After intermission, Salonen conducted Bela Bartok's 1945 Concerto for Orchestra. Salonen has a characteristic conducting style which sounds like a scraping off of accumulated years of performance practices and starting anew. He led the SF Symphony and Chorus in a massive, magnificent performance of Mahler's Second Symphony a couple of weeks ago that made the piece seem fresh and Friday night he did the same with Bartok's Concerto for Orchestra. I was hearing and seeing things I'd never noticed before, such as the precise division and combinations of the different horn sections and the importance of the two harps and the sheer weirdness of the five-movement work. Joshua Kosman in the SF Chronicle noted that the pieces were all there but not put together on opening night, but by Friday the assembly was near-complete. It was a thrilling performance, and if you read this in time, you can buy tickets for tonight's final performance on Saturday.

Tuesday, October 04, 2022

The JFK Promenade in Golden Gate Park

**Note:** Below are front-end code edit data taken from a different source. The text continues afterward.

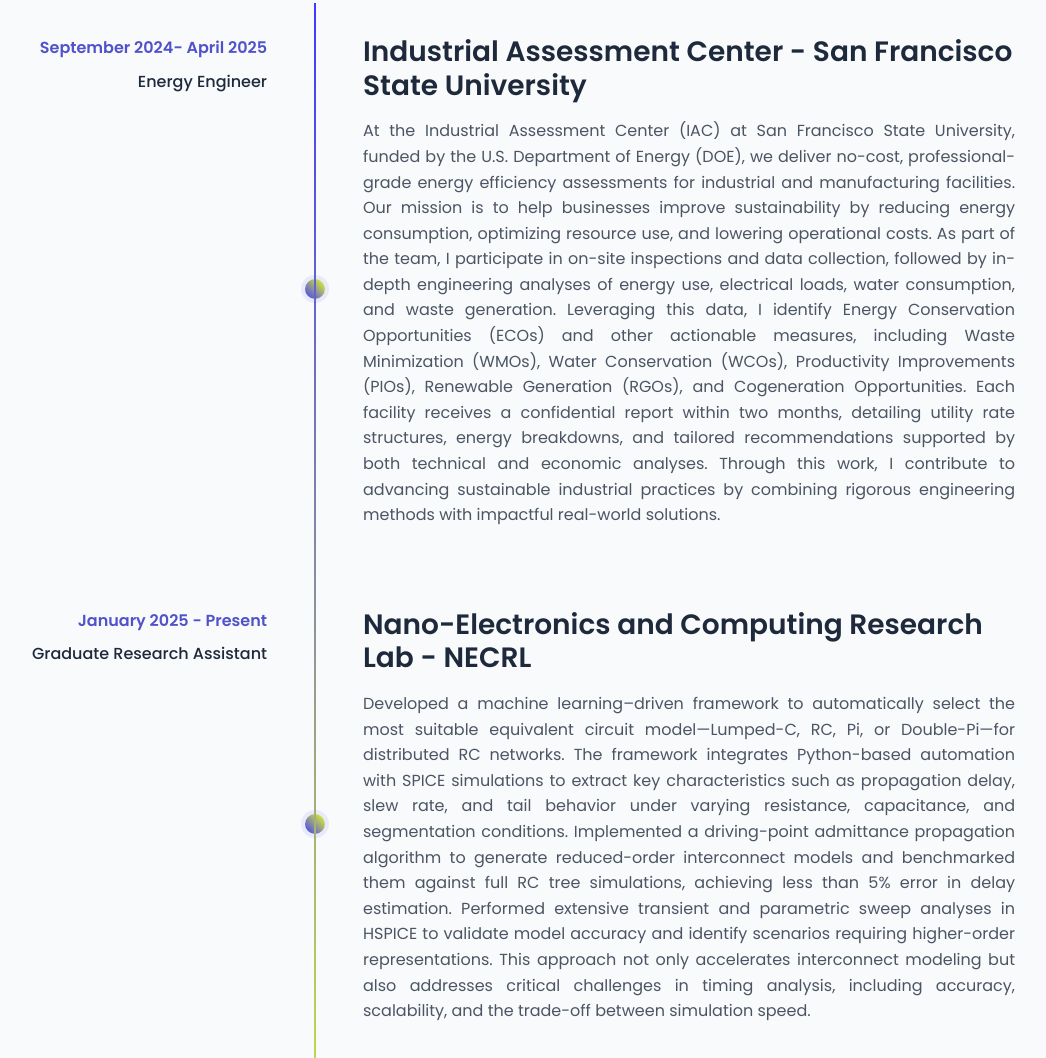
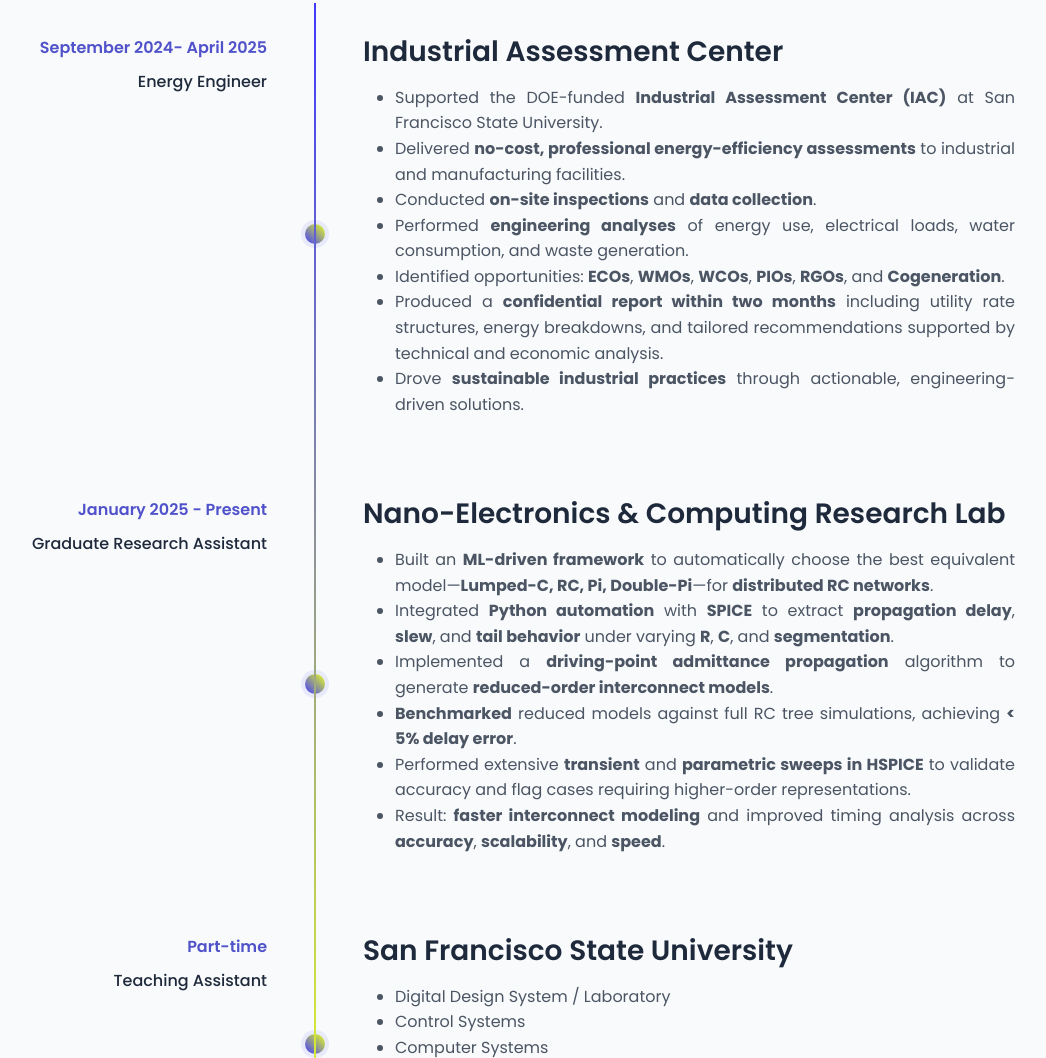
Before and after one commit to parsamrf/portfolio, a plain HTML site: page index.html in a window 1280 px wide. Shown: the part 1284-2342 px from the top of the page, without its empty margins (125-1171 px from the left). Drawn offline with nearby package versions, Linux system fonts and the light colour scheme.

Commit message:
Update index.html

```diff
--- a/index.html
+++ b/index.html
@@ -169,15 +169,20 @@
                <div class="timeline-item" data-aos="fade-up">
                 <div class="timeline-left">
                   <span class="timeline-date">September 2024- April 2025</span>
-                <span class="timeline-position"
-                  >Energy Engineer</span
-                >
+                  <span class="timeline-position">Energy Engineer</span>
                 </div>
                 <div class="timeline-content">
-                <h3 class="timeline-title">Industrial Assessment Center - San Francisco State University</h3>
-                <p class="timeline-text">
-                  At the Industrial Assessment Center (IAC) at San Francisco State University, funded by the U.S. Department of Energy (DOE), we deliver no-cost, professional-grade energy efficiency assessments for industrial and manufacturing facilities. Our mission is to help businesses improve sustainability by reducing energy consumption, optimizing resource use, and lowering operational costs. As part of the team, I participate in on-site inspections and data collection, followed by in-depth engineering analyses of energy use, electrical loads, water consumption, and waste generation. Leveraging this data, I identify Energy Conservation Opportunities (ECOs) and other actionable measures, including Waste Minimization (WMOs), Water Conservation (WCOs), Productivity Improvements (PIOs), Renewable Generation (RGOs), and Cogeneration Opportunities. Each facility receives a confidential report within two months, detailing utility rate structures, energy breakdowns, and tailored recommendations supported by both technical and economic analyses. Through this work, I contribute to advancing sustainable industrial practices by combining rigorous engineering methods with impactful real-world solutions.
-                </p>
+                  <h3 class="timeline-title">Industrial Assessment Center</h3>
+
+                  <ul class="timeline-text">
+                    <li>Supported the DOE-funded <strong>Industrial Assessment Center (IAC)</strong> at San Francisco State University.</li>
+                    <li>Delivered <strong>no-cost, professional energy-efficiency assessments</strong> to industrial and manufacturing facilities.</li>
+                    <li>Conducted <strong>on-site inspections</strong> and <strong>data collection</strong>.</li>
+                    <li>Performed <strong>engineering analyses</strong> of energy use, electrical loads, water consumption, and waste generation.</li>
+                    <li>Identified opportunities: <strong>ECOs</strong>, <strong>WMOs</strong>, <strong>WCOs</strong>, <strong>PIOs</strong>, <strong>RGOs</strong>, and <strong>Cogeneration</strong>.</li>
+                    <li>Produced a <strong>confidential report within two months</strong> including utility rate structures, energy breakdowns, and tailored recommendations supported by technical and economic analysis.</li>
+                    <li>Drove <strong>sustainable industrial practices</strong> through actionable, engineering-driven solutions.</li>
+                  </ul>
                 </div>
               </div>
             <!-- Education Item 2 -->
@@ -188,12 +193,19 @@
                 <!--<span class="subject-position">ML Equivalent Modeling of RC Networks for Accurate Timing Analysis</span>-->
               </div>
               <div class="timeline-content">
-                <h3 class="timeline-title">Nano-Electronics and Computing Research Lab - NECRL</h3>
-                <p class="timeline-text">
-                  Developed a machine learning–driven framework to automatically select the most suitable equivalent circuit model—Lumped-C, RC, Pi, or Double-Pi—for distributed RC networks. The framework integrates Python-based automation with SPICE simulations to extract key characteristics such as propagation delay, slew rate, and tail behavior under varying resistance, capacitance, and segmentation conditions. Implemented a driving-point admittance propagation algorithm to generate reduced-order interconnect models and benchmarked them against full RC tree simulations, achieving less than 5% error in delay estimation. Performed extensive transient and parametric sweep analyses in HSPICE to validate model accuracy and identify scenarios requiring higher-order representations. This approach not only accelerates interconnect modeling but also addresses critical challenges in timing analysis, including accuracy, scalability, and the trade-off between simulation speed.
-                </p>
+                <h3 class="timeline-title">Nano-Electronics & Computing Research Lab</h3>
+
+                <ul class="timeline-text">
+                  <li>Built an <strong>ML-driven framework</strong> to automatically choose the best equivalent model—<strong>Lumped-C, RC, Pi, Double-Pi</strong>—for <strong>distributed RC networks</strong>.</li>
+                  <li>Integrated <strong>Python automation</strong> with <strong>SPICE</strong> to extract <strong>propagation delay</strong>, <strong>slew</strong>, and <strong>tail behavior</strong> under varying <strong>R</strong>, <strong>C</strong>, and <strong>segmentation</strong>.</li>
+                  <li>Implemented a <strong>driving-point admittance propagation</strong> algorithm to generate <strong>reduced-order interconnect models</strong>.</li>
+                  <li><strong>Benchmarked</strong> reduced models against full RC tree simulations, achieving <strong>&lt; 5% delay error</strong>.</li>
+                  <li>Performed extensive <strong>transient</strong> and <strong>parametric sweeps in HSPICE</strong> to validate accuracy and flag cases requiring higher-order representations.</li>
+                  <li>Result: <strong>faster interconnect modeling</strong> and improved timing analysis across <strong>accuracy</strong>, <strong>scalability</strong>, and <strong>speed</strong>.</li>
+                </ul>
               </div>
             </div>
+
             <!-- Experience Item 3 -->
           <div class="timeline-item" data-aos="fade-up">
             <div class="timeline-left">
```
Lines whose indentation alone changed are shown as unchanged.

Young political activists for San Francisco's Proposition J were sitting on a Doggie Diner head planted in the middle of JFK Drive in Golden Gate Park on Saturday afternoon.
Residents of the Richmond and Sunset Districts in the city's western half exist in a strange limbo of urban and suburban. They are city denizens but most live a car culture life and two of their major thoroughfares, the Great Highway on the Pacific Coast and JFK Drive in Golden Gate Park, have been shut down during the pandemic. They are furious that neither are coming back post-pandemic and created a grassroots petition campaign to overturn the bans with Proposition I on next month's ballot. The countervailing Proposition J has nothing to say about the Great Highway, but is a vote to keep JFK Drive permanently auto-free.
San Francisco politics are provincial and incestuously corrupt but sometimes they do the right thing, and the power broker consensus right now seems to be that JFK Drive will be car-free forever because they have given it a name with signage, "The JFK Promenade."
Proposition N on the ballot deals with the Golden Gate Parking Garage at 10th Avenue and Fulton, which the city is trying to take over from the outrageously dysfunctional nonprofit that has been running it for the last two decades. Click here for the great Kids Safe SF website which has a smart, enlightening history of the garage and suggestions for change.
Here are a few of their salient points: "1998’s Proposition J mandated the creation of a “pedestrian oasis” in the heart of Golden Gate Park, but that promise never came to pass. 6 of 7 garage board members are museum insiders...The garage board could enact solutions like more ADA parking, lower parking rates, and affordable parking for employees, but for 15+ years they have chosen not to. The museums pretend they have no influence over the garage, which is disingenuous. The DeYoung stated: “We’ve also been advocating for lowered rates in the garage but to little effect” dodging the heavy overlap between the garage board and museum insiders."
"The garage is overpriced: The music concourse garage is nearly as expensive as the SFMOMA garage ($33 daily maximum vs. $35). The garage is underutilized: According to their own IRS filings and pricing history, on average the garage was 28% full in the 5 years prior to the pandemic." Vote yes on N and J is all I have to say.
It was a joy to see thousands of people making their way to the free Hardly Strictly Bluegrass Festival without driving cars. I'm not a fan of claustrophobic general admission events, but was very happy to stumble across Larry Campbell and Teresa Williams, an old married pair of high level country/rock/jazz session musicians, who gave a joyful, exquisite performance.